Even if your state doesn't have a small estate affidavit option, it likely offers a "summary probate" or simplified probate process for small estates. Unlike the small estate affidavit procedure, with summary probate you can't skip the probate process completely, but you can use a more streamlined version of it, which still saves time and expense.
An inheritor who wants to use an affidavit to claim inherited property must state, on the affidavit, that the estate qualifies as a "small estate" under the state's laws. Each state defines "small" estates differently, so you'll need to look up the exact small estate affidavit requirements in your state. The requirements can vary widely from state to state.
As one example, in Illinois, a small estate is one that has a total value of $100,000 or less. To determine the value of the estate, Illinois law states that you must add up the value of the deceased person's property that passes under a will or by state law. This means that when tallying up the property, you won't be counting property that passes outside of probate (known as "nonprobate property" or "nonprobate assets"), such as:
For more on which assets go through probate and which do not, see What Assets Must Go Through Probate?
You might be surprised to discover that even relatively large estates can qualify as "small" ones for the purposes of the small estate affidavit, so long as the majority of the assets are non-probate assets.
In Illinois, to qualify for the small estate affidavit, the estate also can't include real estate, unless the real estate passes outside of probate. Real estate that passes outside of probate includes property:
But every state has its own rules. You might encounter restrictions such as:
Generally, if the estate qualifies for the affidavit procedure, all an inheritor needs to do is:
Most states impose a waiting period of a month or two (after the death) before an inheritor can claim assets with a small estate affidavit—but this wait time is usually much shorter than waiting for the probate process to finish, which can take six months to over a year. Banks and other institutions are familiar with small estate affidavits and should cooperate without a fuss.

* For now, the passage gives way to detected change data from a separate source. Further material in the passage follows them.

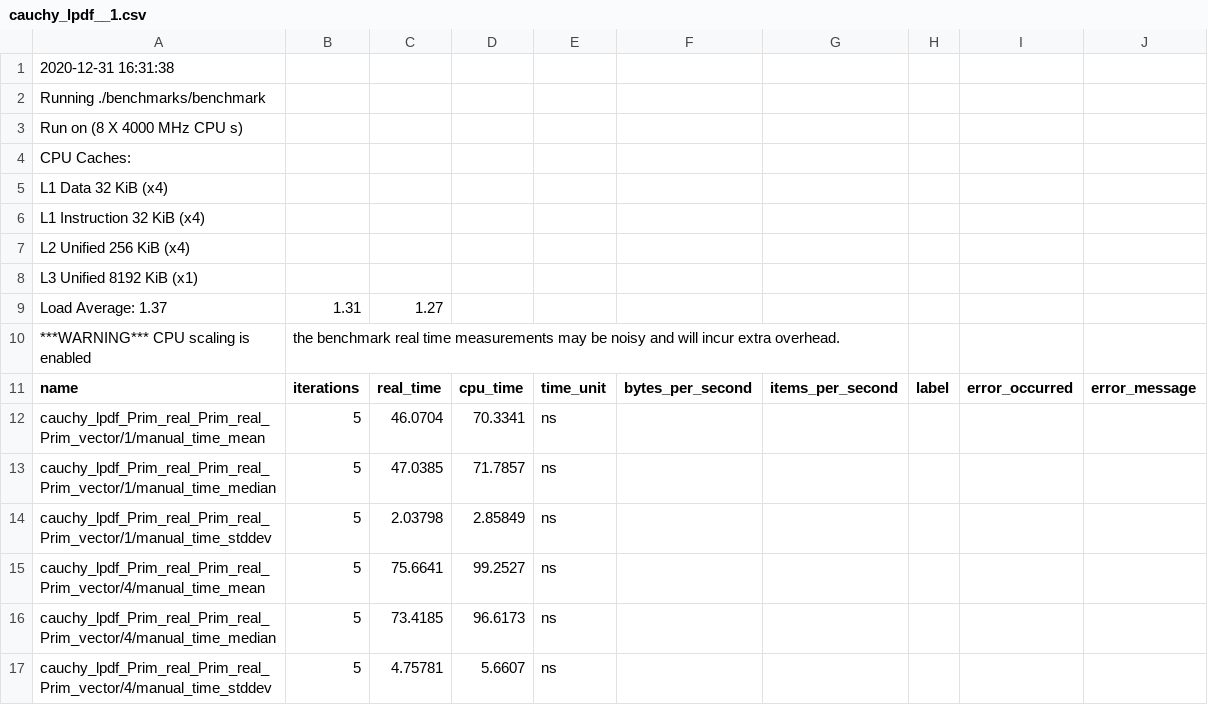
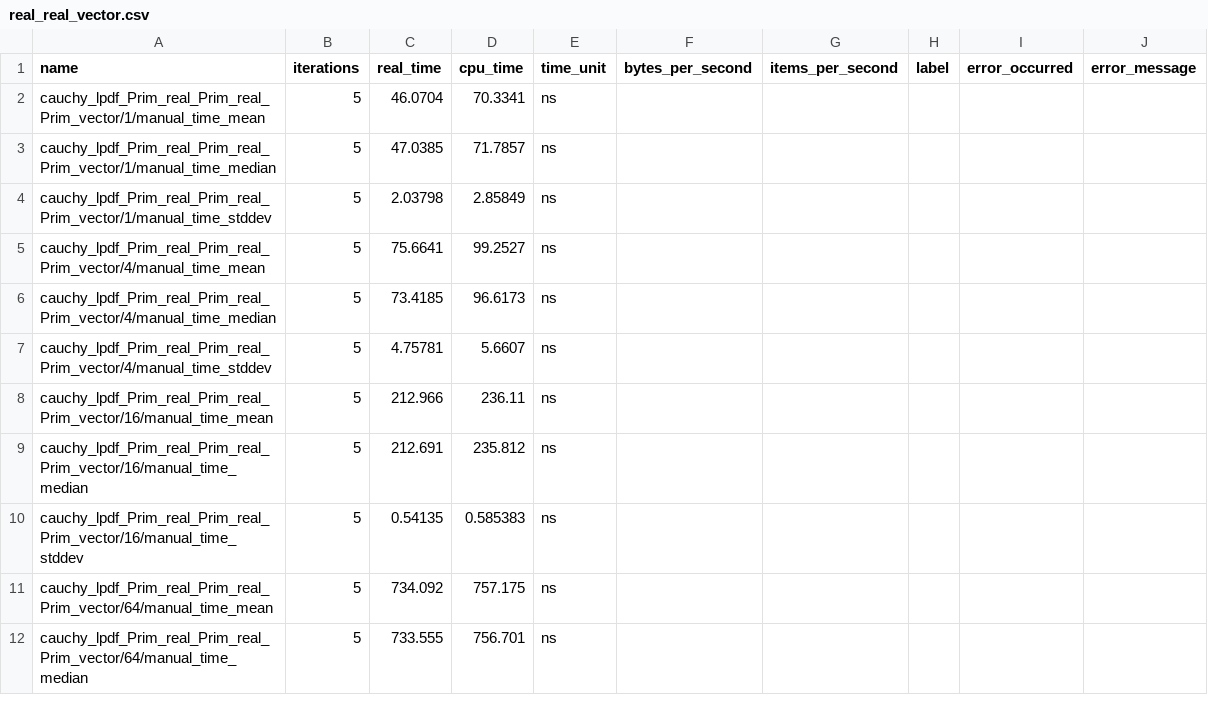
Before and after one commit to rok-cesnovar/stan-math-opencl-benchmarks, a CSV file: csv/i7/cauchy_lpdf/real_real_vector.csv (was csv/cauchy_lpdf__1.csv), drawn as a sheet; only a part is shown; the shorter side is filled out with more unchanged rows.

Commit message:
move chi_square, cauchy

```diff
--- a/csv/cauchy_lpdf__1.csv
+++ b/csv/i7/cauchy_lpdf/real_real_vector.csv
@@ -1,11 +1 @@
-2020-12-31 16:31:38
-Running ./benchmarks/benchmark
-Run on (8 X 4000 MHz CPU s)
-CPU Caches:
-  L1 Data 32 KiB (x4)
-  L1 Instruction 32 KiB (x4)
-  L2 Unified 256 KiB (x4)
-  L3 Unified 8192 KiB (x1)
-Load Average: 1.37, 1.31, 1.27
-***WARNING*** CPU scaling is enabled, the benchmark real time measurements may be noisy and will incur extra overhead.
 name,iterations,real_time,cpu_time,time_unit,bytes_per_second,items_per_second,label,error_occurred,error_message
```
Also changed, not shown: csv/i7/cauchy_lpdf/real_vector_real.csv, csv/i7/cauchy_lpdf/real_vector_vector.csv, 27 other files.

Many state court systems (Utah, for example) and counties (Sacramento and others in California, for example) make fill-in-the-blank affidavit forms available online. Some institutions, such as banks and government pension agencies or motor vehicle departments, might also provide their own forms for inheritors to use. In these cases, you can create an affidavit just by filling out the template.